++++ Dataset entries

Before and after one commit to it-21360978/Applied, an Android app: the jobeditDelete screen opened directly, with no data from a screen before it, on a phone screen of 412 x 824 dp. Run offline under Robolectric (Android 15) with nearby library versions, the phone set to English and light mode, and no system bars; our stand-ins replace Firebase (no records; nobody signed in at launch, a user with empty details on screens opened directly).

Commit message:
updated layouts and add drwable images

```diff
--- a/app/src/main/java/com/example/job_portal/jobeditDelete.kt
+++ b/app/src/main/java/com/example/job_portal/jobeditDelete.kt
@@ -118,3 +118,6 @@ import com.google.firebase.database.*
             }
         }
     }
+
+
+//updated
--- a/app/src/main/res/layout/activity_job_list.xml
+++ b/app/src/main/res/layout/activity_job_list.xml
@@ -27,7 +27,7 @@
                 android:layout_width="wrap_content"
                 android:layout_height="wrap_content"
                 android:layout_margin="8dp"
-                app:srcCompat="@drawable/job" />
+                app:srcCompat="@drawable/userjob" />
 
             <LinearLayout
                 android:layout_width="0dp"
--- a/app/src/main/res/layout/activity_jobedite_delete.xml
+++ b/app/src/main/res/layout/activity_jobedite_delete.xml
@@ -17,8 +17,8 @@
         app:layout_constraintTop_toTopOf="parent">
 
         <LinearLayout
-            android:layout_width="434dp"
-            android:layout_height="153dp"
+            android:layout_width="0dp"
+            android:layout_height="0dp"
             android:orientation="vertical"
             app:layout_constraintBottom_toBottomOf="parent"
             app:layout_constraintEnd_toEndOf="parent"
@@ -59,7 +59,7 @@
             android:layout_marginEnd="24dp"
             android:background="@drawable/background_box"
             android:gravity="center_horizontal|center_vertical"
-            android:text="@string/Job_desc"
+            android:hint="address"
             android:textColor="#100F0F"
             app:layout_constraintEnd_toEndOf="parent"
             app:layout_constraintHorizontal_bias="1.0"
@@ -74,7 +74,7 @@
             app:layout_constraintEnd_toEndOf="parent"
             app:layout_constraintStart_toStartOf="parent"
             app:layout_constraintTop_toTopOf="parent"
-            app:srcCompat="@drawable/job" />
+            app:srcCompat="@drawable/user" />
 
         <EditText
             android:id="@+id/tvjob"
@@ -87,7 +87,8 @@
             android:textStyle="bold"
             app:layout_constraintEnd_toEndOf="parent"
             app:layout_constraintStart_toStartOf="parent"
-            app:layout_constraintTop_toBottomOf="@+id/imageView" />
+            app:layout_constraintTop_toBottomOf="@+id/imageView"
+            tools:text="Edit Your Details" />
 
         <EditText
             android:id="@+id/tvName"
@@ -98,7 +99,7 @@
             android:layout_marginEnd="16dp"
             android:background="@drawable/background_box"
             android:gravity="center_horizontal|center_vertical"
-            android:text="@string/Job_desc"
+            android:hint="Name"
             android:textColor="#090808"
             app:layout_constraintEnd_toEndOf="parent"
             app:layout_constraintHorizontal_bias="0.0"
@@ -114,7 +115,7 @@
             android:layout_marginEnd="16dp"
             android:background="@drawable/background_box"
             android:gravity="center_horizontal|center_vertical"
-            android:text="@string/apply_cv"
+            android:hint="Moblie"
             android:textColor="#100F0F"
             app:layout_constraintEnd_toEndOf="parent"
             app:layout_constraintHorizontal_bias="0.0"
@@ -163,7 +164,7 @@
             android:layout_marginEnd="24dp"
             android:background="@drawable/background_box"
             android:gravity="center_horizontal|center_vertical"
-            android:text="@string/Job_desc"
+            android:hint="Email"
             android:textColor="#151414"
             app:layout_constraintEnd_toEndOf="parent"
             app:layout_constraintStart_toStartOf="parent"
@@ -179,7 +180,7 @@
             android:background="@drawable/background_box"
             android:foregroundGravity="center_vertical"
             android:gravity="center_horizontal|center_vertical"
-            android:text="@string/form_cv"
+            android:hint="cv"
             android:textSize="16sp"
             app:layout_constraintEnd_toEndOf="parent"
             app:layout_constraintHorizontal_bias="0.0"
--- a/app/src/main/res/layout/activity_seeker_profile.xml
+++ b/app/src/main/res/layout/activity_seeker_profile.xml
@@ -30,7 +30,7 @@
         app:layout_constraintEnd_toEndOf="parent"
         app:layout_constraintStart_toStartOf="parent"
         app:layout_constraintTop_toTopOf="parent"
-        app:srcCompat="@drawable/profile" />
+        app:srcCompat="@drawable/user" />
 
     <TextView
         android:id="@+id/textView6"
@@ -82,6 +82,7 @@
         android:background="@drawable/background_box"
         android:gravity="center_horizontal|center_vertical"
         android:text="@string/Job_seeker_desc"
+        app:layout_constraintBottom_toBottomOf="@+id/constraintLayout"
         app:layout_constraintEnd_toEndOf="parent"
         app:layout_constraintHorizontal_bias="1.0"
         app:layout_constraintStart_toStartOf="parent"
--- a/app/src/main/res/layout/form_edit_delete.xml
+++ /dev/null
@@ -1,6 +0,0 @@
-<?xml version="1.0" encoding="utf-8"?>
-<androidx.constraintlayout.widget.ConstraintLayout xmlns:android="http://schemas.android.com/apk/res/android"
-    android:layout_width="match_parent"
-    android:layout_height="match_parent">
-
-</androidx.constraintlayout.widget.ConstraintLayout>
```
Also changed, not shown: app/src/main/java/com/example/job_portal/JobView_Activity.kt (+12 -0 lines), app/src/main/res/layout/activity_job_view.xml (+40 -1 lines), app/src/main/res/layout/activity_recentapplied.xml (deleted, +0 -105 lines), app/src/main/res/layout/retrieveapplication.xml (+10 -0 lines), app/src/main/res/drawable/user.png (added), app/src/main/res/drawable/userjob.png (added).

++++++++
++++ Dataset entries

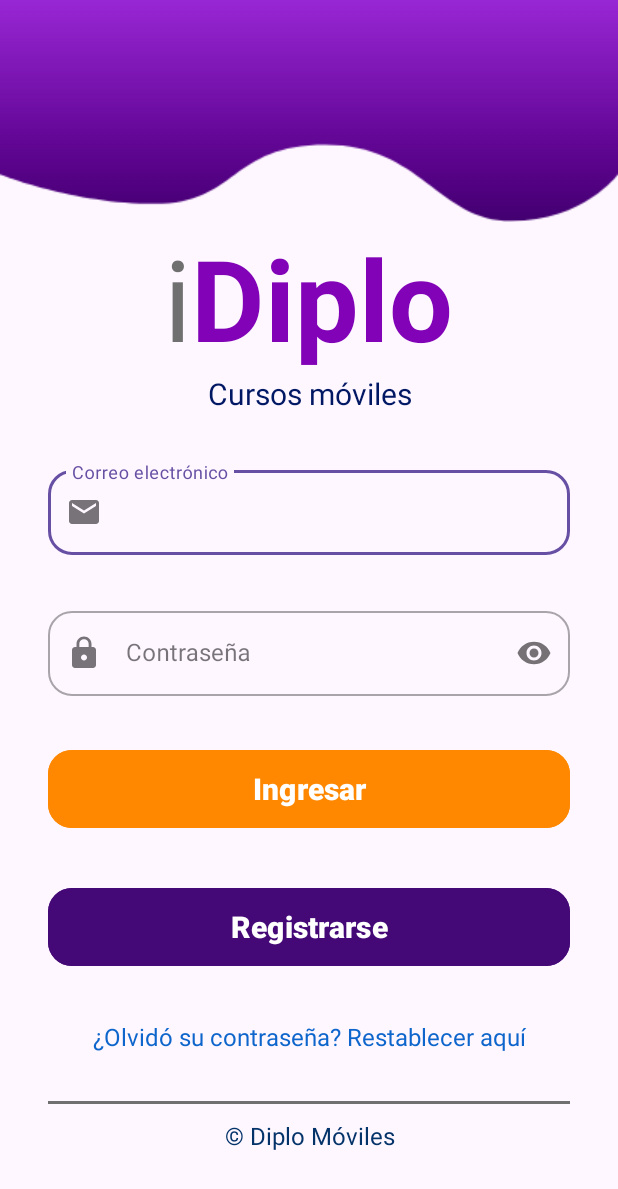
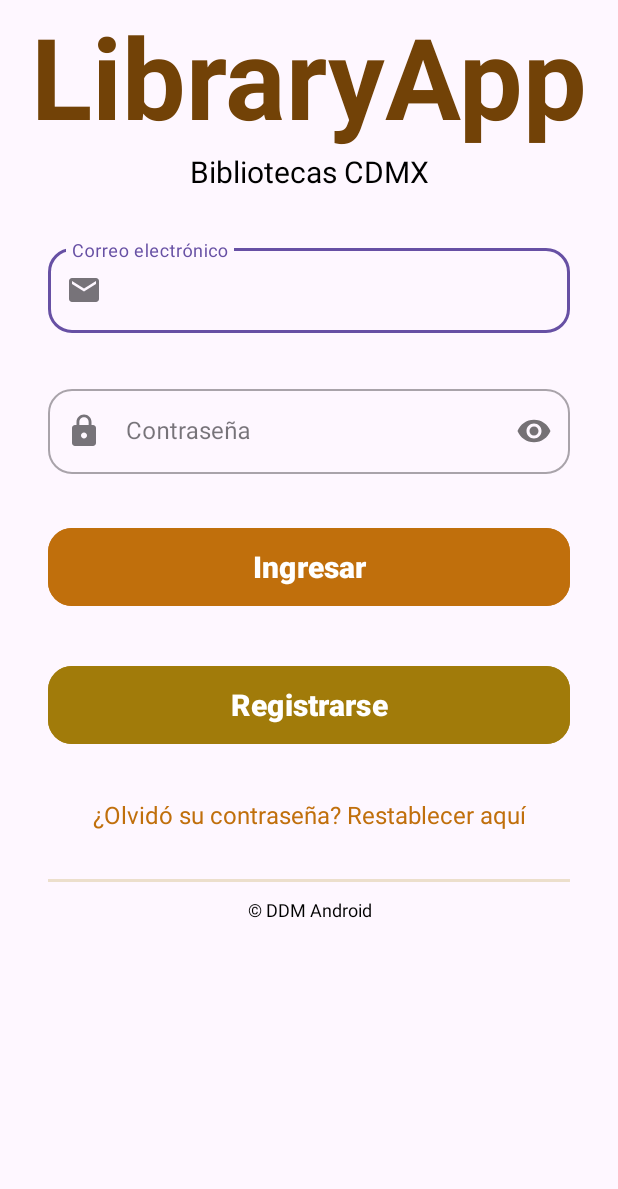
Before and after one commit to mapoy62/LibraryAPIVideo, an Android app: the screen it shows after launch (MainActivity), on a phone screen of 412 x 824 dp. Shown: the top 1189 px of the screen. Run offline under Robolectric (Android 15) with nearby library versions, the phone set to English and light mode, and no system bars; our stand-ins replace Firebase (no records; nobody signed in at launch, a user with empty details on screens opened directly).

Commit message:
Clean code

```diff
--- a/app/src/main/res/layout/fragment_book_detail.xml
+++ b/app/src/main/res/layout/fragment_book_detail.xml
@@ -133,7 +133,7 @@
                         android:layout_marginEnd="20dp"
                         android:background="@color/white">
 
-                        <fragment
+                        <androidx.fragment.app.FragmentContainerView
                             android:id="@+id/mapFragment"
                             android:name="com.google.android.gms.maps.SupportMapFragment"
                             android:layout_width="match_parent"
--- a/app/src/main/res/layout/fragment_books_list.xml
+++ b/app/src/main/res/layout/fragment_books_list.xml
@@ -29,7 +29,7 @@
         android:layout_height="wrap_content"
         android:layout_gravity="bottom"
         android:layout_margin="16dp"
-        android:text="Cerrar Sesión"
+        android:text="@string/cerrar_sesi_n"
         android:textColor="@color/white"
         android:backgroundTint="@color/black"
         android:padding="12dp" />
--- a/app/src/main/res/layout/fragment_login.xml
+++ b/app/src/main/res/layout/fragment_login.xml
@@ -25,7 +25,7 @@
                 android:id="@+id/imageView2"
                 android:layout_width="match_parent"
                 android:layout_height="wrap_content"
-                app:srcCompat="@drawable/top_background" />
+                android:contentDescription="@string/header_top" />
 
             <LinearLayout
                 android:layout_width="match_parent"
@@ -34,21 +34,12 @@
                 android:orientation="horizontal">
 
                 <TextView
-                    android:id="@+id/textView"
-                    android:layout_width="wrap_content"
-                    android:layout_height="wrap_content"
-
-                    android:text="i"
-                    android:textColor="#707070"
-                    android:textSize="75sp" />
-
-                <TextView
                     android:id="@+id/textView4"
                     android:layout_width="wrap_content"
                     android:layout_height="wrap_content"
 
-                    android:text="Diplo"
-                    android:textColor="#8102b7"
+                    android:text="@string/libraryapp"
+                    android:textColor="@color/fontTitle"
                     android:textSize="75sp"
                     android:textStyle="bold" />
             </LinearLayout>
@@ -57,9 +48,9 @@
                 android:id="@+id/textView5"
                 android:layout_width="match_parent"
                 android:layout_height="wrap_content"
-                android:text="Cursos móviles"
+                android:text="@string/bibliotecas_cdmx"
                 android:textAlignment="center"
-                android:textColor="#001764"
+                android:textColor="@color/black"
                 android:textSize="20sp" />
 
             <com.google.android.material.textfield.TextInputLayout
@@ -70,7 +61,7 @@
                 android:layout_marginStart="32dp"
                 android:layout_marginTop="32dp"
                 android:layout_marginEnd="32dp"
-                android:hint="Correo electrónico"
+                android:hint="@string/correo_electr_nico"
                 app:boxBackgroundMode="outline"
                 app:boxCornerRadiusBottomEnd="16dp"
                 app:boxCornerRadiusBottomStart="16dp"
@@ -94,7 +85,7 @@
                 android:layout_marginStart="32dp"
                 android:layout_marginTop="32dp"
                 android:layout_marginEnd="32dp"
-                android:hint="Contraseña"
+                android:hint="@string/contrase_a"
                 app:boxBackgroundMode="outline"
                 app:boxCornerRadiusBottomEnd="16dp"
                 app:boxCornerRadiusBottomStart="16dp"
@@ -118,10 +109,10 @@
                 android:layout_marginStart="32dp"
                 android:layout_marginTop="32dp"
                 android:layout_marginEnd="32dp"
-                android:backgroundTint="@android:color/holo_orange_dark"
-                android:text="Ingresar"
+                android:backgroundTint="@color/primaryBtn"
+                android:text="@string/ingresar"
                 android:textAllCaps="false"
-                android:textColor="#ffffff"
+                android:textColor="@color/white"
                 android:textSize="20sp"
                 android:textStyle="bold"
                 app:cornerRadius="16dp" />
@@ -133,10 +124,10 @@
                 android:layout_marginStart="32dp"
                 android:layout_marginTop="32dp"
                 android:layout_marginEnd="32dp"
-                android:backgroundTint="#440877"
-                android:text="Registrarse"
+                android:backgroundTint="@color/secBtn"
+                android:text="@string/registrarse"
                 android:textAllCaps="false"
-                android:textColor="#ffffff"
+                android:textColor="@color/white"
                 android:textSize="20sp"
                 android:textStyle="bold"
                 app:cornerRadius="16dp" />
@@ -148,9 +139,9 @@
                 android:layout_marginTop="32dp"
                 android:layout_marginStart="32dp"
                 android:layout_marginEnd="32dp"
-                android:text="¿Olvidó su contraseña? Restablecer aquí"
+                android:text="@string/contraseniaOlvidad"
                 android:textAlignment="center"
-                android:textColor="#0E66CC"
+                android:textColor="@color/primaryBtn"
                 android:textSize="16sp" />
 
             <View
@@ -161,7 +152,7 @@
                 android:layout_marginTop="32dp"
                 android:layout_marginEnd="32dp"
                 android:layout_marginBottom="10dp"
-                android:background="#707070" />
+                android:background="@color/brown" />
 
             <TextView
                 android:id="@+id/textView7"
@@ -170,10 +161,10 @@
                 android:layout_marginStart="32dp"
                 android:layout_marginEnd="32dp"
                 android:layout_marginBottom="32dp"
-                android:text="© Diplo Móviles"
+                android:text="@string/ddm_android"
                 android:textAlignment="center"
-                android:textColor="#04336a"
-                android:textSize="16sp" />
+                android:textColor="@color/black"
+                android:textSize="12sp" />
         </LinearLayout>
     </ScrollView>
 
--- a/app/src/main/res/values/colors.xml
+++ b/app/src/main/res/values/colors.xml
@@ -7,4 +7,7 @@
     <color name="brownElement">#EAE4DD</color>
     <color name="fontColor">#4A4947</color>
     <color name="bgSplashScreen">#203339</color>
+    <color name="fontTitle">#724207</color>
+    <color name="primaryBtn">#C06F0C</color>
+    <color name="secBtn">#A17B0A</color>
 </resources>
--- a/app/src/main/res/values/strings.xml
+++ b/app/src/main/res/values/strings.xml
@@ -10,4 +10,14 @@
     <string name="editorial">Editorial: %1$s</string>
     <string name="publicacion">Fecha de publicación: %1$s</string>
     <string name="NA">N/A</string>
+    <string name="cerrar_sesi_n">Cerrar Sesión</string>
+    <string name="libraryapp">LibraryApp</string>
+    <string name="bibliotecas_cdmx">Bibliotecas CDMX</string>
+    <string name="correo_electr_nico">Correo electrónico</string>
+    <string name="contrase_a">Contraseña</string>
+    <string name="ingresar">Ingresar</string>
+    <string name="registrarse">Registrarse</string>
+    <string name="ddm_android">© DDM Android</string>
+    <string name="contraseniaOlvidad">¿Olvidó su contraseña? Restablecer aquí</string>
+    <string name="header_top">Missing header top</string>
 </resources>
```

++++++++

**Task to carry out:**
Report each line of the data in which "srcCompat" occurs.

**Answer space:**
-                app:srcCompat="@drawable/job" />
+                app:srcCompat="@drawable/userjob" />
-            app:srcCompat="@drawable/job" />
+            app:srcCompat="@drawable/user" />
-        app:srcCompat="@drawable/profile" />
+        app:srcCompat="@drawable/user" />
-                app:srcCompat="@drawable/top_background" />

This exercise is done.